◆ **Records contained in a dataset**
----------
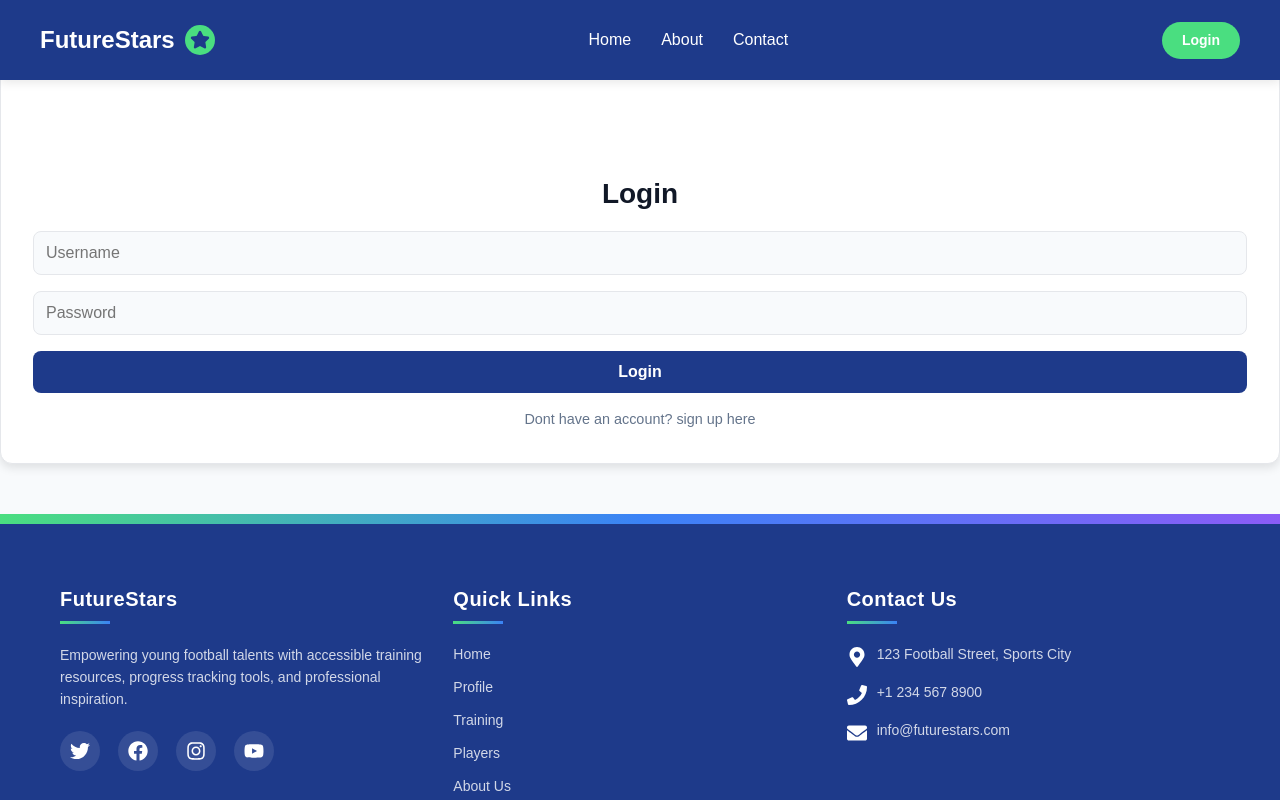
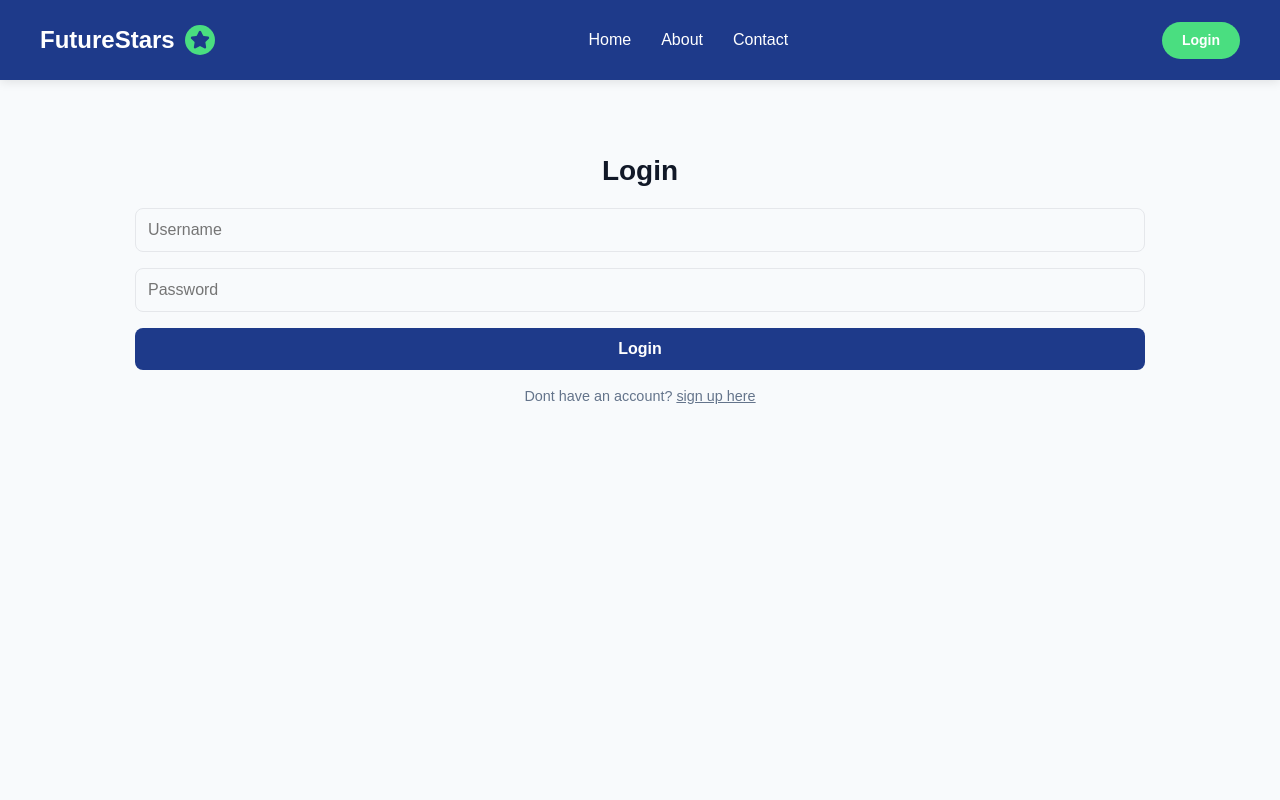
Before and after one commit to tonytone11/BankofAmerica_Capstone, a React (Vite) app: page /login in a window 1280 px wide. Shown: the top 800 px of the page. Built offline with nearby package versions, Linux system fonts and the light colour scheme; no server answers.

Commit message:
fix error

```diff
--- a/src/pages/Login.jsx
+++ b/src/pages/Login.jsx
@@ -81,7 +81,7 @@ const Login = () => {
 
   return (
 
-    <div className="login-page-container">
+    <div className="page-container">
 
     <div className="login-container">
         <div className="main">
@@ -92,7 +92,7 @@ const Login = () => {
         <input type="text" name="userName" placeholder="Username" onChange={handleChange} required />
         <input type="password" name="password" placeholder="Password" onChange={handleChange} required />
         <button className="signupButton" type="submit">Login</button>
-        <p className="loginp">Dont have an account? <a className="loginlinks" href="/signup">sign up here</a></p>
+        <p className="loginp">Dont have an account? <a className="loginlinks" href="/signup"> <u>sign up here</u> </a></p>
       </form>
       </div>
     </div>
--- a/src/pages/Player.jsx
+++ b/src/pages/Player.jsx
@@ -40,7 +40,7 @@ function Player() {
                 <FeaturedPlayer selectedPlayer={selectedPlayer} />
 
                 {/* Popular Player Section */}
-                {/* <section className="player-catalog">
+                <section className="player-catalog">
                     <h2>Popular Player</h2>
                     <div className='player-grid'>
                         <PlayerCatalog playerId="278" onSelectPlayer={handlePlayerSelect} />
@@ -50,7 +50,7 @@ function Player() {
                         <PlayerCatalog playerId="306" onSelectPlayer={handlePlayerSelect} />
                         <PlayerCatalog playerId="386828" onSelectPlayer={handlePlayerSelect} />
                     </div>
-                </section> */}
+                </section>
             </main>
         </div>
     );
--- a/src/pages/Signup.jsx
+++ b/src/pages/Signup.jsx
@@ -47,7 +47,7 @@ const Signup = () => {
   };
 
   return (
-    <div className='login-page-container'>
+    <div className='page-container'>
     <div className="login-container">
         <div className='main'>
       <h2 className='signuph2'>Create account</h2>
@@ -63,6 +63,7 @@ const Signup = () => {
         <input type="password" name="password" placeholder="Password" onChange={handleChange} required />
 
         <button className="signupButton" type="submit">Sign Up</button>
+        <p className="loginp">Already registered? <a className="loginlinks" href="/login"> <u>Login here</u> </a></p>
       </form>
 
       </div>
--- a/src/pages/Training.jsx
+++ b/src/pages/Training.jsx
@@ -34,7 +34,7 @@ const Training = () => {
     setLoading(true);
     setError(null);
     try {
-      const response = await axios.get("http://localhost:5000/api/youtube/search", {
+      const response = await axios.get("http://localhost:3003/api/youtube/search", {
         params: {
           q: query,
           safeSearch: "strict",
@@ -43,7 +43,7 @@ const Training = () => {
 
       // Get video details for duration and view count
       const videoIds = response.data.items.map((item) => item.id.videoId).join(",");
-      const videoDetailsResponse = await axios.get("http://localhost:5000/api/youtube/videos", {
+      const videoDetailsResponse = await axios.get("http://localhost:3003/api/youtube/videos", {
         params: {
           id: videoIds,
           // key: API_KEY,
--- a/src/styles/Home.css
+++ b/src/styles/Home.css
@@ -17,6 +17,7 @@
     max-width: 1350px;
     margin: 0 auto;
     padding: 0 20px;
+    margin-top: 130px;
     flex: 1;
 }
 
--- a/src/styles/Login.css
+++ b/src/styles/Login.css
@@ -12,13 +12,20 @@
   }
 
 
+  .page-container {
+    min-height: 100vh;
+    display: flex;
+    flex-direction: column;
+}
 
   .login-container {
-    background: white;
-    padding: 2rem;
-    border-radius: 12px;
-    box-shadow: 0 4px 10px rgba(0, 0, 0, 0.1);
-    border: 1px solid var(--border-gray);
+
+    width: 100%;
+    max-width: 1050px;
+    margin: 0 auto;
+    padding: 0 20px;
+    flex: 1;
+
   }
 
   .main {
@@ -26,6 +33,7 @@
   }
 
   .loginh2 {
+    margin-top: 150px;
     color: var(--text-dark);
     font-size: 1.75rem;
     margin-bottom: 1rem;
@@ -35,6 +43,7 @@
     display: flex;
     flex-direction: column;
     gap: 1rem;
+
   }
 
   input {
--- a/src/styles/Signup.css
+++ b/src/styles/Signup.css
@@ -13,15 +13,23 @@
 
 }
 
-.home-container {
+
+.login-container {
+
     width: 100%;
-    max-width: 1350px;
-    /* margin: 0 auto; */
+    max-width: 1050px;
+    margin: 0 auto;
     padding: 0 20px;
-    margin-top: 130px;
     flex: 1;
-}
+
+  }
+
 
 .main{
     margin-top:140px;
 }
+
+.signuph2{
+    margin-top: 150px;
+    margin-bottom: 10px;
+}
```
Also changed, not shown: 1 other file (tests, documents, lock files or other folders).
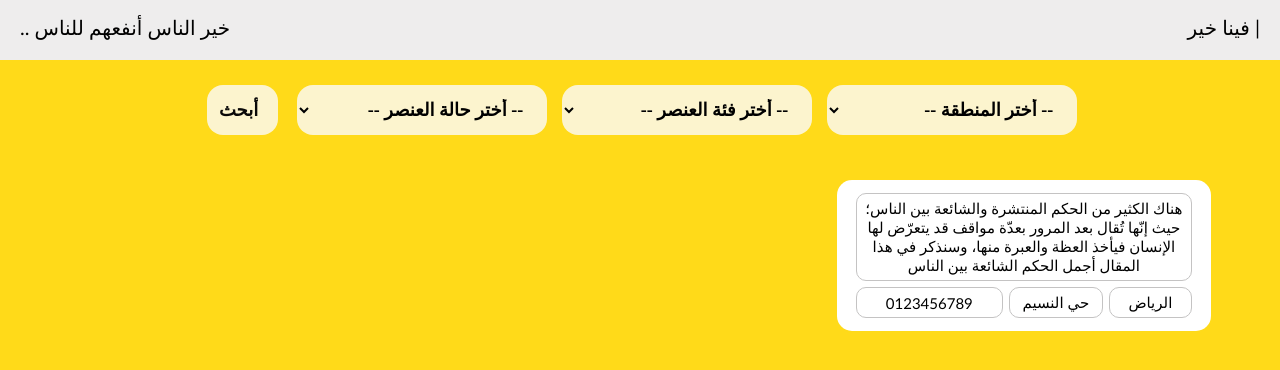
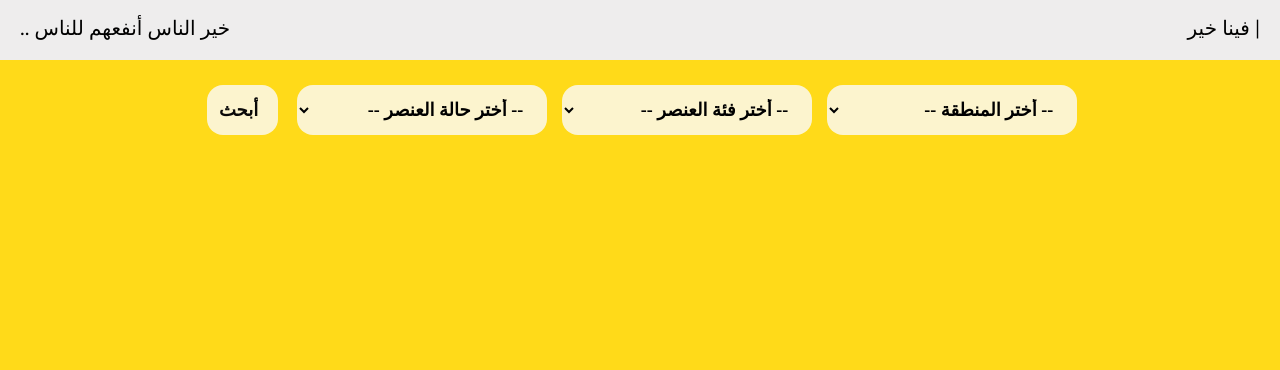
Before and after one commit to hus7sam/w, a PHP site: page /dispaly.php in a window 1280 px wide. Shown: the top 370 px of the page. Run offline with PHP 8.4, Linux system fonts and the light colour scheme; data that the repository does not hold is empty.

Commit message:
adding hu

```diff
--- a/dispaly.php
+++ b/dispaly.php
@@ -77,33 +77,14 @@
 
 <div class="Display_Grid-container">
 
-        <div class="grid-item">
-            <table>
-                <tr>
-                    <td COLSPAN="3">هناك الكثير من الحكم المنتشرة والشائعة بين الناس؛ حيث إنّها تُقال بعد المرور بعدّة مواقف قد يتعرّض لها الإنسان فيأخذ العظة والعبرة منها، وسنذكر في هذا المقال أجمل الحكم الشائعة بين الناس
-                    </td>
-                </tr>
-<!--                <tr>-->
-<!--                    <td> المدينة</td>-->
-<!--                    <td> الحي</td>-->
-<!--                    <td> رقم الجوال</td>-->
-<!--                </tr>-->
-                <tr ALIGN="CENTER">
-                    <td>الرياض </td>
-                    <td>حي النسيم</td>
-                    <td>0123456789 </td>
-                </tr>
-            </table>
-
-        </div>
 
 
     <?php
     require 'Connection.php';
-
-    $stmt = $conn->prepare("select itemDesc,itemState,itemCity,itemNumber from items order by itemDate DESC ");
-    if(!$stmt){
-        printf("Query Prep Failed: %s\n", $conn->error);
+$stmt = $conn->prepare("select itemDesc,itemState,itemCity,itemNumber from items order by itemDate DESC ");
+if(!$stmt){
+    printf("Query Prep Failed: %s
+\n", $conn->error);
         exit;
     }
 
@@ -125,7 +106,9 @@
                     <td>$itemCity</td>
                     <td>$itemNumber </td>
                 </tr>
+
             </table>
+            <img src='' class='imh_grid'>
        </div>";
 
     }
--- a/index.php
+++ b/index.php
@@ -139,14 +139,12 @@ if($_SERVER["REQUEST_METHOD"] == "POST"){
 
 </div>
 
-
 <footer>
     <ul>
 
         <li> لتواصل عبر البريد الالكتوني
             <ul>
                 <li><a href="mailto:hege@example.com">hege@example.com</a></li>
-
             </ul>
         </li>
 
--- a/style.css
+++ b/style.css
@@ -268,18 +268,17 @@ footer a
     height: fit-content;
     width: fit-content;
     margin: auto auto;
-    grid-template-columns:  30%  30% 30%  ;
+    grid-template-columns:  auto auto auto ;
     justify-content: center;
     /*background-color: rgba(7, 7, 7, 0.5);*/
-    padding: 20px 0px;
+    padding: 15px 30px;
     border-radius: 2px;
-    grid-gap: 10px ;
+    grid-gap: 20px ;
+
 }
 
 .grid-item {
-    height: fit-content;
-    max-height: fit-content;
-    width: fit-content;
+
     background-color: white;
     /*border: 1px solid rgba(0, 0, 0, 0.8);*/
     text-align: center;
@@ -323,7 +322,11 @@ footer a
     width: fit-content;
 }
 
-
+.imh_grid
+{
+    height: 200px;
+    width: 200px;
+}
 
 .DisplayHead
 {
@@ -438,15 +441,14 @@ footer a
     .Display_Grid-container {
         display: grid;
         grid-template-columns:  29% 29% 29%;
-        justify-content: center;
-        margin-right: -25px;
+
         grid-gap: 20px ;
 
     }
 
     .grid-item
     {
-        margin: auto 10px;
+        /*margin: auto 10px;*/
     }
 
     .head h1
```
----------
◆ **Instructions to follow**
Filter the data above by the word "content" and copy every line that matches.

◆ **Task result**
     height: fit-content;
     width: fit-content;
     justify-content: center;
-    height: fit-content;
-    max-height: fit-content;
-    width: fit-content;
     width: fit-content;
-        justify-content: center;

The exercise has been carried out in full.